A veteran essayist for the New Yorker and numerous other significant publications returns with an eclectic collection of pieces, all of which feature her unique style and voice.
Most of Merkin’s (Dreaming of Hitler: Passions and Provocations, 1997, etc.) pieces date from the previous decade, though she offers one from 1980 about Scott and Zelda Fitzgerald (she calls him “preeminently the poet of withdrawn promise”). Merkin includes book reviews, reflections on the sad stories of sadder celebrities (Marilyn Monroe, Michael Jackson and others), self-revelatory reflections on personal appearance (lip gloss, pedicures), some accounts of her personal obsessions (the Bloomsbury Group, the Brontës), tributes to writers she’s admired (poet Anne Carson, W.G. Sebald, John Updike), and thoughts about fashion and some eminent actresses (Liv Ullman, Diane Keaton, Cate Blanchett). Merkin’s style is inevitably exploratory—these are “essays” in the word’s literal sense.

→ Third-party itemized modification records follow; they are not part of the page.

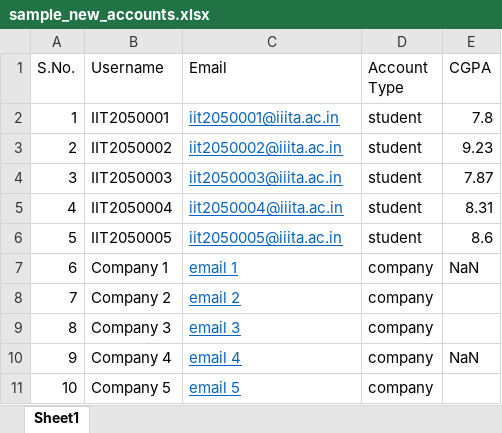
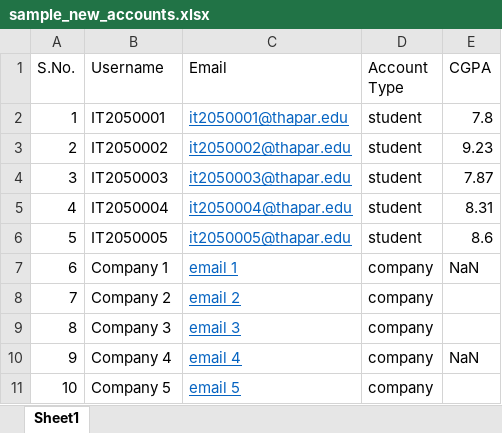
Before and after one commit to mayank-0407/GetPlaced-code, an Excel workbook: getplaced/static/sample/sample_new_accounts.xlsx, sheet Sheet1, drawn as a sheet; values as stored, in another font and other column widths than the file's, no borders; the diff names each change by its address in the sheet, - before the commit and + after, or states it on an @@ line.

Commit message:
Doing the changes in the xlsx file

```diff
--- a/getplaced/static/sample/sample_new_accounts.xlsx (sheet Sheet1)
+++ b/getplaced/static/sample/sample_new_accounts.xlsx (sheet Sheet1)
-B2 (Username): IIT2050001
+B2 (Username): IT2050001
-C2 (Email): iit2050001@iiita.ac.in
+C2 (Email): it2050001@thapar.edu
-B3 (Username): IIT2050002
+B3 (Username): IT2050002
-C3 (Email): iit2050002@iiita.ac.in
+C3 (Email): it2050002@thapar.edu
-B4 (Username): IIT2050003
+B4 (Username): IT2050003
-C4 (Email): iit2050003@iiita.ac.in
+C4 (Email): it2050003@thapar.edu
-B5 (Username): IIT2050004
+B5 (Username): IT2050004
-C5 (Email): iit2050004@iiita.ac.in
+C5 (Email): it2050004@thapar.edu
-B6 (Username): IIT2050005
+B6 (Username): IT2050005
-C6 (Email): iit2050005@iiita.ac.in
+C6 (Email): it2050005@thapar.edu
```
Also changed, not shown: getplaced/staticfiles/sample/sample_new_accounts.xlsx, 2 other files.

Like Montaigne, she writes to figure something out, not because she’s already figured it out. She also has a fondness for the parenthetical observation; in her piece about Virginia Woolf, she has some lengthy examples of this—appropriate, for Woolf herself loved them. Some of Merkin’s essays are aimed directly at women (though curious men—and/or ignorant ones—will surely find them informative): a piece about handbags (she’s bought and returned many), another on flirting, another about having male gay friends. One of her most touching essays is about the rise and fall of Betty Friedan, whom Merkin credits for lighting the fuse on the women’s movement. However, according to the author, Friedan’s personal flaws—and the rise of the more telegenic Gloria Steinem—occasioned her fall from power. Throughout, Merkin also comments in a variety of ways about her own appearance—her physical virtues, the effects of aging and the broken promises to herself.
Essays that go down like candy but nourish like health food.